:: Task objective ::
Your answer consists of the lines in the data that contain "impl". Copy each of them.

━━ Data records

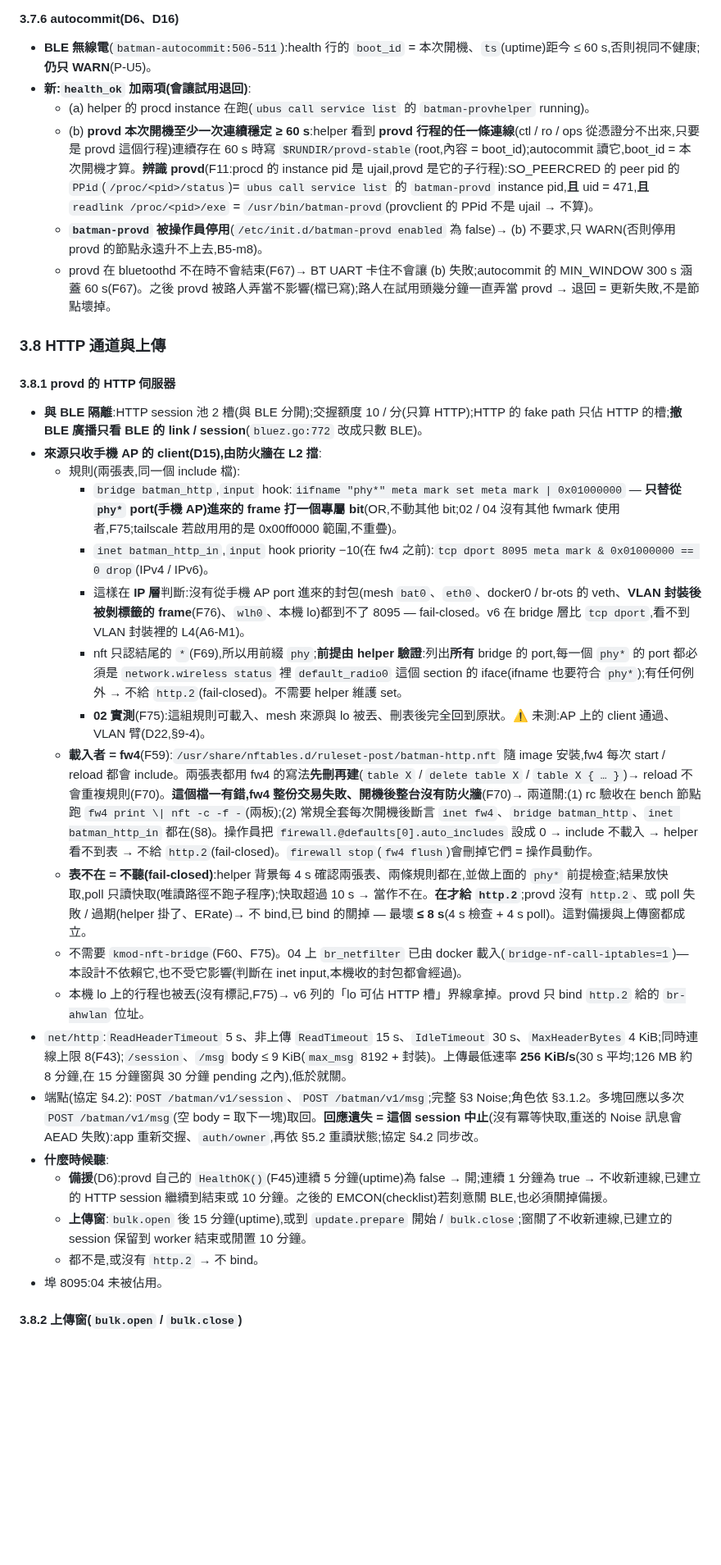
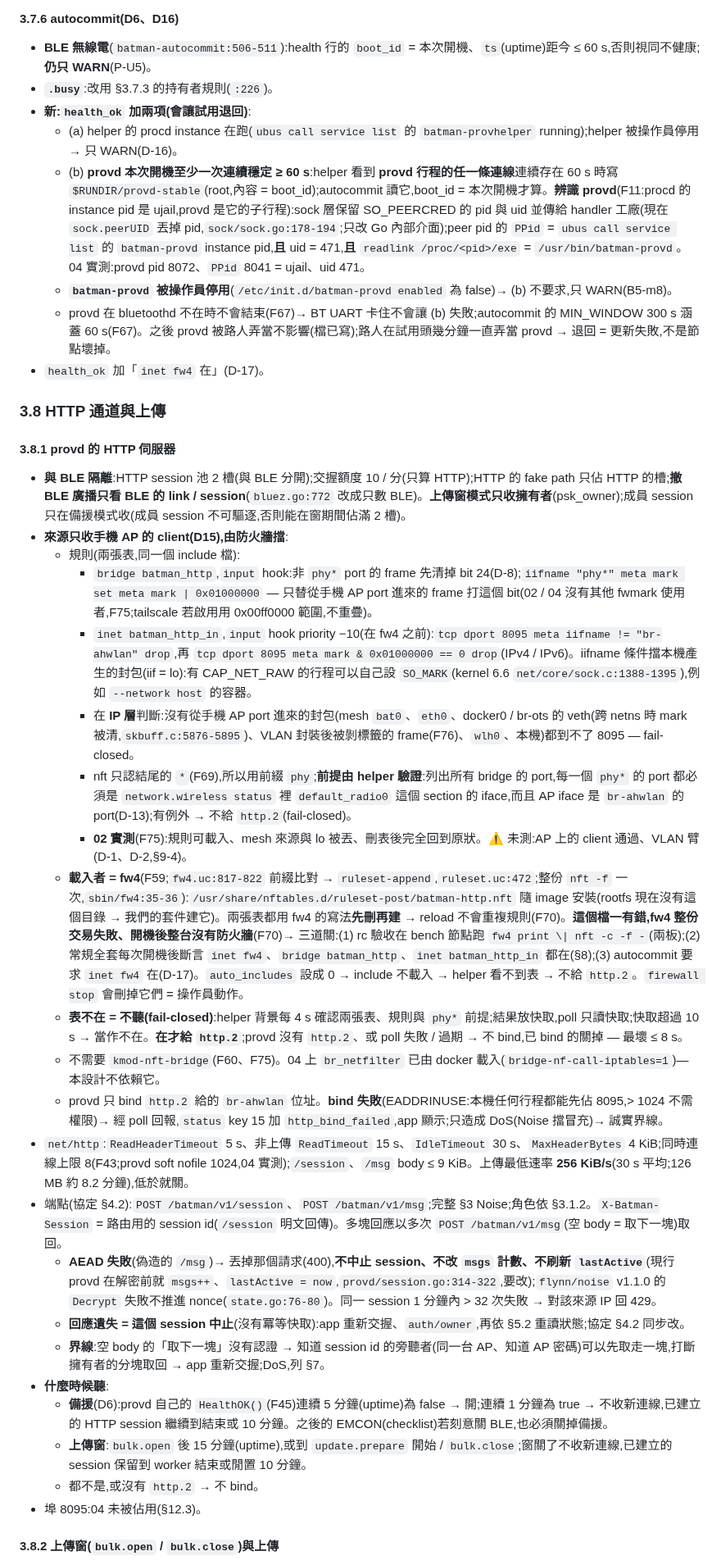
Before and after one commit to winson3QQ/Batman, a Markdown page: docs/design/254-p3-impl.md, the part around one of its changes. Shown at 82% size. Drawn GitHub-style; blank space fills up the shorter version.

```diff
--- a/docs/design/254-p3-impl.md
+++ b/docs/design/254-p3-impl.md
@@ -374,35 +430,40 @@ update-last 保留到下一次 `update.apply` 覆寫。pending 在 tmpfs:重開
 #### 3.7.6 autocommit(D6、D16)
 
 - **BLE 無線電**(`batman-autocommit:506-511`):health 行的 `boot_id` = 本次開機、`ts`(uptime)距今 ≤ 60 s,否則視同不健康;**仍只 WARN**(P-U5)。
+- **`.busy`**:改用 §3.7.3 的持有者規則(`:226`)。
 - **新:`health_ok` 加兩項(會讓試用退回)**:
-  - (a) helper 的 procd instance 在跑(`ubus call service list` 的 `batman-provhelper` running)。
-  - (b) **provd 本次開機至少一次連續穩定 ≥ 60 s**:helper 看到 **provd 行程的任一條連線**(ctl / ro / ops 從憑證分不出來,只要是 provd 這個行程)連續存在 60 s 時寫 `$RUNDIR/provd-stable`(root,內容 = boot_id);autocommit 讀它,boot_id = 本次開機才算。**辨識 provd**(F11:procd 的 instance pid 是 ujail,provd 是它的子行程):SO_PEERCRED 的 peer pid 的 `PPid`(`/proc/<pid>/status`)= `ubus call service list` 的 `batman-provd` instance pid,**且** uid = 471,**且** `readlink /proc/<pid>/exe` = `/usr/bin/batman-provd`(provclient 的 PPid 不是 ujail → 不算)。
-  - **`batman-provd` 被操作員停用**(`/etc/init.d/batman-provd enabled` 為 false)→ (b) 不要求,只 WARN(否則停用 provd 的節點永遠升不上去,B5-m8)。
+  - (a) helper 的 procd instance 在跑(`ubus call service list` 的 `batman-provhelper` running);helper 被操作員停用 → 只 WARN(D-16)。
+  - (b) **provd 本次開機至少一次連續穩定 ≥ 60 s**:helper 看到 **provd 行程的任一條連線**連續存在 60 s 時寫 `$RUNDIR/provd-stable`(root,內容 = boot_id);autocommit 讀它,boot_id = 本次開機才算。**辨識 provd**(F11:procd 的 instance pid 是 ujail,provd 是它的子行程):sock 層保留 SO_PEERCRED 的 pid 與 uid 並傳給 handler 工廠(現在 `sock.peerUID` 丟掉 pid,`sock/sock.go:178-194`;只改 Go 內部介面);peer pid 的 `PPid` = `ubus call service list` 的 `batman-provd` instance pid,**且** uid = 471,**且** `readlink /proc/<pid>/exe` = `/usr/bin/batman-provd`。04 實測:provd pid 8072、`PPid` 8041 = ujail、uid 471。
+  - **`batman-provd` 被操作員停用**(`/etc/init.d/batman-provd enabled` 為 false)→ (b) 不要求,只 WARN(B5-m8)。
   - provd 在 bluetoothd 不在時不會結束(F67)→ BT UART 卡住不會讓 (b) 失敗;autocommit 的 MIN_WINDOW 300 s 涵蓋 60 s(F67)。之後 provd 被路人弄當不影響(檔已寫);路人在試用頭幾分鐘一直弄當 provd → 退回 = 更新失敗,不是節點壞掉。
+- `health_ok` 加「`inet fw4` 在」(D-17)。
 
 ### 3.8 HTTP 通道與上傳
 
 #### 3.8.1 provd 的 HTTP 伺服器
 
-- **與 BLE 隔離**:HTTP session 池 2 槽(與 BLE 分開);交握額度 10 / 分(只算 HTTP);HTTP 的 fake path 只佔 HTTP 的槽;**撤 BLE 廣播只看 BLE 的 link / session**(`bluez.go:772` 改成只數 BLE)。
-- **來源只收手機 AP 的 client(D15),由防火牆在 L2 擋**:
+- **與 BLE 隔離**:HTTP session 池 2 槽(與 BLE 分開);交握額度 10 / 分(只算 HTTP);HTTP 的 fake path 只佔 HTTP 的槽;**撤 BLE 廣播只看 BLE 的 link / session**(`bluez.go:772` 改成只數 BLE)。**上傳窗模式只收擁有者**(psk_owner);成員 session 只在備援模式收(成員 session 不可驅逐,否則能在窗期間佔滿 2 槽)。
+- **來源只收手機 AP 的 client(D15),由防火牆擋**:
   - 規則(兩張表,同一個 include 檔):
-    - `bridge batman_http`,`input` hook:`iifname "phy*" meta mark set meta mark | 0x01000000` — **只替從 `phy*` port(手機 AP)進來的 frame 打一個專屬 bit**(OR,不動其他 bit;02 / 04 沒有其他 fwmark 使用者,F75;tailscale 若啟用用的是 0x00ff0000 範圍,不重疊)。
-    - `inet batman_http_in`,`input` hook priority −10(在 fw4 之前):`tcp dport 8095 meta mark & 0x01000000 == 0 drop`(IPv4 / IPv6)。
-    - 這樣在 **IP 層**判斷:沒有從手機 AP port 進來的封包(mesh `bat0`、`eth0`、docker0 / br-ots 的 veth、**VLAN 封裝後被剝標籤的 frame**(F76)、`wlh0`、本機 lo)都到不了 8095 — fail-closed。v6 在 bridge 層比 `tcp dport`,看不到 VLAN 封裝裡的 L4(A6-M1)。
-    - nft 只認結尾的 `*`(F69),所以用前綴 `phy`;**前提由 helper 驗證**:列出**所有** bridge 的 port,每一個 `phy*` 的 port 都必須是 `network.wireless status` 裡 `default_radio0` 這個 section 的 iface(ifname 也要符合 `phy*`);有任何例外 → 不給 `http.2`(fail-closed)。不需要 helper 維護 set。
-    - **02 實測**(F75):這組規則可載入、mesh 來源與 lo 被丟、刪表後完全回到原狀。⚠️ 未測:AP 上的 client 通過、VLAN 臂(D22,§9-4)。
-  - **載入者 = fw4**(F59):`/usr/share/nftables.d/ruleset-post/batman-http.nft` 隨 image 安裝,fw4 每次 start / reload 都會 include。兩張表都用 fw4 的寫法**先刪再建**(`table X` / `delete table X` / `table X { … }`)→ reload 不會重複規則(F70)。**這個檔一有錯,fw4 整份交易失敗、開機後整台沒有防火牆**(F70)→ 兩道關:(1) rc 驗收在 bench 節點跑 `fw4 print \| nft -c -f -`(兩板);(2) 常規全套每次開機後斷言 `inet fw4`、`bridge batman_http`、`inet batman_http_in` 都在(§8)。操作員把 `firewall.@defaults[0].auto_includes` 設成 0 → include 不載入 → helper 看不到表 → 不給 `http.2`(fail-closed)。`firewall stop`(`fw4 flush`)會刪掉它們 = 操作員動作。
-  - **表不在 = 不聽(fail-closed)**:helper 背景每 4 s 確認兩張表、兩條規則都在,並做上面的 `phy*` 前提檢查;結果放快取,poll 只讀快取(唯讀路徑不跑子程序);快取超過 10 s → 當作不在。**在才給 `http.2`**;provd 沒有 `http.2`、或 poll 失敗 / 過期(helper 掛了、ERate)→ 不 bind,已 bind 的關掉 — 最壞 **≤ 8 s**(4 s 檢查 + 4 s poll)。這對備援與上傳窗都成立。
-  - 不需要 `kmod-nft-bridge`(F60、F75)。04 上 `br_netfilter` 已由 docker 載入(`bridge-nf-call-iptables=1`)— 本設計不依賴它,也不受它影響(判斷在 inet input,本機收的封包都會經過)。
-  - 本機 lo 上的行程也被丟(沒有標記,F75)→ v6 列的「lo 可佔 HTTP 槽」界線拿掉。provd 只 bind `http.2` 給的 `br-ahwlan` 位址。
-- `net/http`:`ReadHeaderTimeout` 5 s、非上傳 `ReadTimeout` 15 s、`IdleTimeout` 30 s、`MaxHeaderBytes` 4 KiB;同時連線上限 8(F43);`/session`、`/msg` body ≤ 9 KiB(`max_msg` 8192 + 封裝)。上傳最低速率 **256 KiB/s**(30 s 平均;126 MB 約 8 分鐘,在 15 分鐘窗與 30 分鐘 pending 之內),低於就關。
-- 端點(協定 §4.2):`POST /batman/v1/session`、`POST /batman/v1/msg`;完整 §3 Noise;角色依 §3.1.2。多塊回應以多次 `POST /batman/v1/msg`(空 body = 取下一塊)取回。**回應遺失 = 這個 session 中止**(沒有冪等快取,重送的 Noise 訊息會 AEAD 失敗):app 重新交握、`auth/owner`,再依 §5.2 重讀狀態;協定 §4.2 同步改。
+    - `bridge batman_http`,`input` hook:非 `phy*` port 的 frame 先清掉 bit 24(D-8);`iifname "phy*" meta mark set meta mark | 0x01000000` — 只替從手機 AP port 進來的 frame 打這個 bit(02 / 04 沒有其他 fwmark 使用者,F75;tailscale 若啟用用 0x00ff0000 範圍,不重疊)。
+    - `inet batman_http_in`,`input` hook priority −10(在 fw4 之前):`tcp dport 8095 meta iifname != "br-ahwlan" drop`,再 `tcp dport 8095 meta mark & 0x01000000 == 0 drop`(IPv4 / IPv6)。iifname 條件擋本機產生的封包(iif = lo):有 CAP_NET_RAW 的行程可以自己設 `SO_MARK`(kernel 6.6 `net/core/sock.c:1388-1395`),例如 `--network host` 的容器。
+    - 在 **IP 層**判斷:沒有從手機 AP port 進來的封包(mesh `bat0`、`eth0`、docker0 / br-ots 的 veth(跨 netns 時 mark 被清,`skbuff.c:5876-5895`)、VLAN 封裝後被剝標籤的 frame(F76)、`wlh0`、本機)都到不了 8095 — fail-closed。
+    - nft 只認結尾的 `*`(F69),所以用前綴 `phy`;**前提由 helper 驗證**:列出所有 bridge 的 port,每一個 `phy*` 的 port 都必須是 `network.wireless status` 裡 `default_radio0` 這個 section 的 iface,而且 AP iface 是 `br-ahwlan` 的 port(D-13);有例外 → 不給 `http.2`(fail-closed)。
+    - **02 實測**(F75):規則可載入、mesh 來源與 lo 被丟、刪表後完全回到原狀。⚠️ 未測:AP 上的 client 通過、VLAN 臂(D-1、D-2,§9-4)。
+  - **載入者 = fw4**(F59;`fw4.uc:817-822` 前綴比對 → `ruleset-append`,`ruleset.uc:472`;整份 `nft -f` 一次,`sbin/fw4:35-36`):`/usr/share/nftables.d/ruleset-post/batman-http.nft` 隨 image 安裝(rootfs 現在沒有這個目錄 → 我們的套件建它)。兩張表都用 fw4 的寫法**先刪再建** → reload 不會重複規則(F70)。**這個檔一有錯,fw4 整份交易失敗、開機後整台沒有防火牆**(F70)→ 三道關:(1) rc 驗收在 bench 節點跑 `fw4 print \| nft -c -f -`(兩板);(2) 常規全套每次開機後斷言 `inet fw4`、`bridge batman_http`、`inet batman_http_in` 都在(§8);(3) autocommit 要求 `inet fw4` 在(D-17)。`auto_includes` 設成 0 → include 不載入 → helper 看不到表 → 不給 `http.2`。`firewall stop` 會刪掉它們 = 操作員動作。
+  - **表不在 = 不聽(fail-closed)**:helper 背景每 4 s 確認兩張表、規則與 `phy*` 前提;結果放快取,poll 只讀快取;快取超過 10 s → 當作不在。**在才給 `http.2`**;provd 沒有 `http.2`、或 poll 失敗 / 過期 → 不 bind,已 bind 的關掉 — 最壞 ≤ 8 s。
+  - 不需要 `kmod-nft-bridge`(F60、F75)。04 上 `br_netfilter` 已由 docker 載入(`bridge-nf-call-iptables=1`)— 本設計不依賴它。
+  - provd 只 bind `http.2` 給的 `br-ahwlan` 位址。**bind 失敗**(EADDRINUSE:本機任何行程都能先佔 8095,> 1024 不需權限)→ 經 poll 回報,`status` key 15 加 `http_bind_failed`,app 顯示;只造成 DoS(Noise 擋冒充)→ 誠實界線。
+- `net/http`:`ReadHeaderTimeout` 5 s、非上傳 `ReadTimeout` 15 s、`IdleTimeout` 30 s、`MaxHeaderBytes` 4 KiB;同時連線上限 8(F43;provd soft nofile 1024,04 實測);`/session`、`/msg` body ≤ 9 KiB。上傳最低速率 **256 KiB/s**(30 s 平均;126 MB 約 8.2 分鐘),低於就關。
+- 端點(協定 §4.2):`POST /batman/v1/session`、`POST /batman/v1/msg`;完整 §3 Noise;角色依 §3.1.2。`X-Batman-Session` = 路由用的 session id(`/session` 明文回傳)。多塊回應以多次 `POST /batman/v1/msg`(空 body = 取下一塊)取回。
+  - **AEAD 失敗**(偽造的 `/msg`)→ 丟掉那個請求(400),**不中止 session、不改 `msgs` 計數、不刷新 `lastActive`**(現行 provd 在解密前就 `msgs++`、`lastActive = now`,`provd/session.go:314-322`,要改);`flynn/noise` v1.1.0 的 `Decrypt` 失敗不推進 nonce(`state.go:76-80`)。同一 session 1 分鐘內 > 32 次失敗 → 對該來源 IP 回 429。
+  - **回應遺失 = 這個 session 中止**(沒有冪等快取):app 重新交握、`auth/owner`,再依 §5.2 重讀狀態;協定 §4.2 同步改。
+  - **界線**:空 body 的「取下一塊」沒有認證 → 知道 session id 的旁聽者(同一台 AP、知道 AP 密碼)可以先取走一塊,打斷擁有者的分塊取回 → app 重新交握;DoS,列 §7。
 - **什麼時候聽**:
   - **備援**(D6):provd 自己的 `HealthOK()`(F45)連續 5 分鐘(uptime)為 false → 開;連續 1 分鐘為 true → 不收新連線,已建立的 HTTP session 繼續到結束或 10 分鐘。之後的 EMCON(checklist)若刻意關 BLE,也必須關掉備援。
   - **上傳窗**:`bulk.open` 後 15 分鐘(uptime),或到 `update.prepare` 開始 / `bulk.close`;窗關了不收新連線,已建立的 session 保留到 worker 結束或閒置 10 分鐘。
   - 都不是,或沒有 `http.2` → 不 bind。
-- 埠 8095:04 未被佔用。
+- 埠 8095:04 未被佔用(§12.3)。
 
-#### 3.8.2 上傳窗(`bulk.open` / `bulk.close`)
+#### 3.8.2 上傳窗(`bulk.open` / `bulk.close`)與上傳
 
```
Also changed, not shown: other parts of docs/design/254-p3-impl.md (+221 -241 lines), 2 other files.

━━━━

:: Response area ::
Before and after one commit to winson3QQ/Batman, a Markdown page: docs/design/254-p3-impl.md, the part around one of its changes. Shown at 82% size. Drawn GitHub-style; blank space fills up the shorter version.
--- a/docs/design/254-p3-impl.md
+++ b/docs/design/254-p3-impl.md
Also changed, not shown: other parts of docs/design/254-p3-impl.md (+221 -241 lines), 2 other files.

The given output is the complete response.